[[ Material for the task, beginning ]]

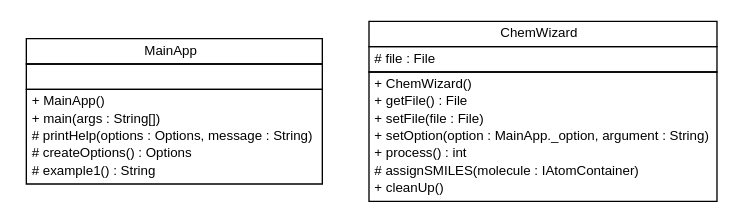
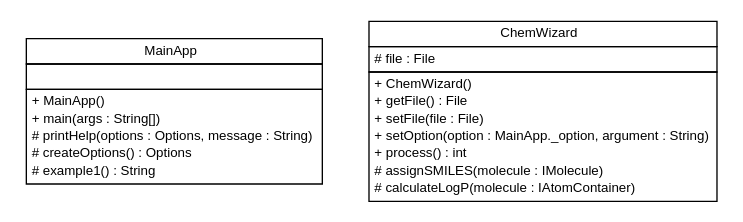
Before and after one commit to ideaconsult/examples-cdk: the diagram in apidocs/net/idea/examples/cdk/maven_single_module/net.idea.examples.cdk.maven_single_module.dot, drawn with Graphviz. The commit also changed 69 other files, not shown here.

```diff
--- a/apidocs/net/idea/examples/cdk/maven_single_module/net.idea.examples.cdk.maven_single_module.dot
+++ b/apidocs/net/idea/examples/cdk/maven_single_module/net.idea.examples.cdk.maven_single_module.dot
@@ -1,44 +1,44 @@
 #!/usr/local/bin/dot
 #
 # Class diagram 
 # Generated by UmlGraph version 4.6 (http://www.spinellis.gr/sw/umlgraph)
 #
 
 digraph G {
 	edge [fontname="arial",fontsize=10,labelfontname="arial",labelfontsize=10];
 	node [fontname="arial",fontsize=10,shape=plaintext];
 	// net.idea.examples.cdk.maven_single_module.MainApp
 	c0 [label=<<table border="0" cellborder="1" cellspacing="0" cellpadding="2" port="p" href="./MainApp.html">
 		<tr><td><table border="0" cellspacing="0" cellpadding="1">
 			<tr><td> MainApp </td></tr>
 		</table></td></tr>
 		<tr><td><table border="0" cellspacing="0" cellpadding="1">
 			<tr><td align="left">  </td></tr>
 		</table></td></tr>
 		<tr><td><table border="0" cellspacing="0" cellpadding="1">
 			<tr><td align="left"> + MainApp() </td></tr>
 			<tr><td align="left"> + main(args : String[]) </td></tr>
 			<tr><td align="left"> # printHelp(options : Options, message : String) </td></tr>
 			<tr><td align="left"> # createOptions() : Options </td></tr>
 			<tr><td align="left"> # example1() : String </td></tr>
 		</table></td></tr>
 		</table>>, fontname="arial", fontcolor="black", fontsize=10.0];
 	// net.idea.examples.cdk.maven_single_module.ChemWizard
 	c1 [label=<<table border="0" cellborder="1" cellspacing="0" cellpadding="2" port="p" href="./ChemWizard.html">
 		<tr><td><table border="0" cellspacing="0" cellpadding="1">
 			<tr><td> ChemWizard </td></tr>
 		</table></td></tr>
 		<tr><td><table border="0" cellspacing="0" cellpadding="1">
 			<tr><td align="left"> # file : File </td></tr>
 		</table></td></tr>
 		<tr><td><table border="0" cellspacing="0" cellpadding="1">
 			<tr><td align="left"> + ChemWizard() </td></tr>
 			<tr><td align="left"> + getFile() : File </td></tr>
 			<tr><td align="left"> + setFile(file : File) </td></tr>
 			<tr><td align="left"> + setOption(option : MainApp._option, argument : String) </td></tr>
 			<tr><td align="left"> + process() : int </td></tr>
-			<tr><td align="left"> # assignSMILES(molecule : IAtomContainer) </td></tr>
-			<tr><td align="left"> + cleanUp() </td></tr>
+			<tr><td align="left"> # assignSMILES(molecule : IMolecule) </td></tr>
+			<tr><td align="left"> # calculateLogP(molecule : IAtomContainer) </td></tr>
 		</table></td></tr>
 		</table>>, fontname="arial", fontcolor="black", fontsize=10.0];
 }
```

[[ Material for the task, end ]]

**Work to be completed:** Only the text of the entries belongs in the answer, copied exactly; the pictures stay out.

**Solution for this task:**
Before and after one commit to ideaconsult/examples-cdk: the diagram in apidocs/net/idea/examples/cdk/maven_single_module/net.idea.examples.cdk.maven_single_module.dot, drawn with Graphviz. The commit also changed 69 other files, not shown here.

```diff
--- a/apidocs/net/idea/examples/cdk/maven_single_module/net.idea.examples.cdk.maven_single_module.dot
+++ b/apidocs/net/idea/examples/cdk/maven_single_module/net.idea.examples.cdk.maven_single_module.dot
@@ -1,44 +1,44 @@
 #!/usr/local/bin/dot
 #
 # Class diagram 
 # Generated by UmlGraph version 4.6 (http://www.spinellis.gr/sw/umlgraph)
 #
 
 digraph G {
 	edge [fontname="arial",fontsize=10,labelfontname="arial",labelfontsize=10];
 	node [fontname="arial",fontsize=10,shape=plaintext];
 	// net.idea.examples.cdk.maven_single_module.MainApp
 	c0 [label=<<table border="0" cellborder="1" cellspacing="0" cellpadding="2" port="p" href="./MainApp.html">
 		<tr><td><table border="0" cellspacing="0" cellpadding="1">
 			<tr><td> MainApp </td></tr>
 		</table></td></tr>
 		<tr><td><table border="0" cellspacing="0" cellpadding="1">
 			<tr><td align="left">  </td></tr>
 		</table></td></tr>
 		<tr><td><table border="0" cellspacing="0" cellpadding="1">
 			<tr><td align="left"> + MainApp() </td></tr>
 			<tr><td align="left"> + main(args : String[]) </td></tr>
 			<tr><td align="left"> # printHelp(options : Options, message : String) </td></tr>
 			<tr><td align="left"> # createOptions() : Options </td></tr>
 			<tr><td align="left"> # example1() : String </td></tr>
 		</table></td></tr>
 		</table>>, fontname="arial", fontcolor="black", fontsize=10.0];
 	// net.idea.examples.cdk.maven_single_module.ChemWizard
 	c1 [label=<<table border="0" cellborder="1" cellspacing="0" cellpadding="2" port="p" href="./ChemWizard.html">
 		<tr><td><table border="0" cellspacing="0" cellpadding="1">
 			<tr><td> ChemWizard </td></tr>
 		</table></td></tr>
 		<tr><td><table border="0" cellspacing="0" cellpadding="1">
 			<tr><td align="left"> # file : File </td></tr>
 		</table></td></tr>
 		<tr><td><table border="0" cellspacing="0" cellpadding="1">
 			<tr><td align="left"> + ChemWizard() </td></tr>
 			<tr><td align="left"> + getFile() : File </td></tr>
 			<tr><td align="left"> + setFile(file : File) </td></tr>
 			<tr><td align="left"> + setOption(option : MainApp._option, argument : String) </td></tr>
 			<tr><td align="left"> + process() : int </td></tr>
-			<tr><td align="left"> # assignSMILES(molecule : IAtomContainer) </td></tr>
-			<tr><td align="left"> + cleanUp() </td></tr>
+			<tr><td align="left"> # assignSMILES(molecule : IMolecule) </td></tr>
+			<tr><td align="left"> # calculateLogP(molecule : IAtomContainer) </td></tr>
 		</table></td></tr>
 		</table>>, fontname="arial", fontcolor="black", fontsize=10.0];
 }
```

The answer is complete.